■ WORK REQUEST
Every line from the one with "87, 88, 88]" to the end of the entries, both included, is to be copied exactly; the other lines stay out.

Data records
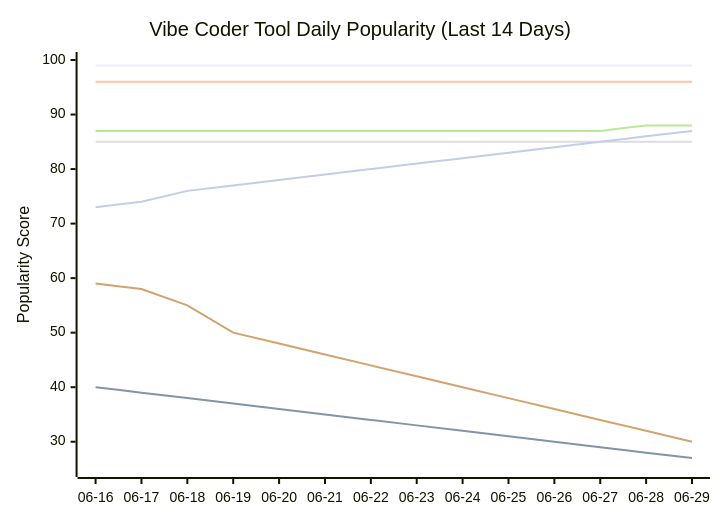
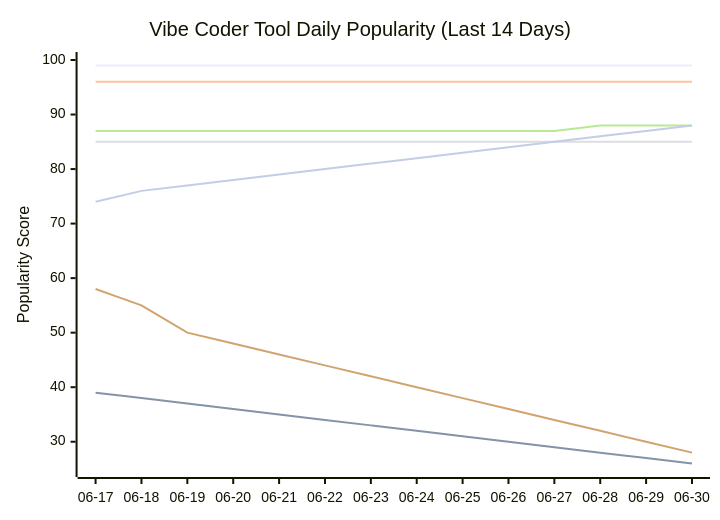
The seventh of 11 diagrams in README.md (tykimos/ai-whatchelin), drawn with Mermaid before and after one commit. The commit also changed other lines of this file and 4 other files, not shown here.

````diff
--- a/README.md
+++ b/README.md
@@ -1769,13 +1769,13 @@
 ```mermaid
 xychart-beta
     title "Vibe Coder Tool Daily Popularity (Last 14 Days)"
-    x-axis ["06-16", "06-17", "06-18", "06-19", "06-20", "06-21", "06-22", "06-23", "06-24", "06-25", "06-26", "06-27", "06-28", "06-29"]
+    x-axis ["06-17", "06-18", "06-19", "06-20", "06-21", "06-22", "06-23", "06-24", "06-25", "06-26", "06-27", "06-28", "06-29", "06-30"]
     y-axis "Popularity Score" 25 --> 100
     line "Claude Code" [99, 99, 99, 99, 99, 99, 99, 99, 99, 99, 99, 99, 99, 99]
-    line "GH Copilot" [40, 39, 38, 37, 36, 35, 34, 33, 32, 31, 30, 29, 28, 27]
+    line "GH Copilot" [39, 38, 37, 36, 35, 34, 33, 32, 31, 30, 29, 28, 27, 26]
     line "Cursor" [96, 96, 96, 96, 96, 96, 96, 96, 96, 96, 96, 96, 96, 96]
     line "Windsurf" [85, 85, 85, 85, 85, 85, 85, 85, 85, 85, 85, 85, 85, 85]
-    line "Codex CLI" [87, 87, 87, 87, 87, 87, 87, 87, 87, 87, 87, 87, 88, 88]
-    line "Gemini CLI" [59, 58, 55, 50, 48, 46, 44, 42, 40, 38, 36, 34, 32, 30]
-    line "Antigravity" [73, 74, 76, 77, 78, 79, 80, 81, 82, 83, 84, 85, 86, 87]
+    line "Codex CLI" [87, 87, 87, 87, 87, 87, 87, 87, 87, 87, 87, 88, 88, 88]
+    line "Gemini CLI" [58, 55, 50, 48, 46, 44, 42, 40, 38, 36, 34, 32, 30, 28]
+    line "Antigravity" [74, 76, 77, 78, 79, 80, 81, 82, 83, 84, 85, 86, 87, 88]
 ```
````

■ REPLY TO THE EXERCISE
-    line "Codex CLI" [87, 87, 87, 87, 87, 87, 87, 87, 87, 87, 87, 87, 88, 88]
-    line "Gemini CLI" [59, 58, 55, 50, 48, 46, 44, 42, 40, 38, 36, 34, 32, 30]
-    line "Antigravity" [73, 74, 76, 77, 78, 79, 80, 81, 82, 83, 84, 85, 86, 87]
+    line "Codex CLI" [87, 87, 87, 87, 87, 87, 87, 87, 87, 87, 87, 88, 88, 88]
+    line "Gemini CLI" [58, 55, 50, 48, 46, 44, 42, 40, 38, 36, 34, 32, 30, 28]
+    line "Antigravity" [74, 76, 77, 78, 79, 80, 81, 82, 83, 84, 85, 86, 87, 88]
 ```
````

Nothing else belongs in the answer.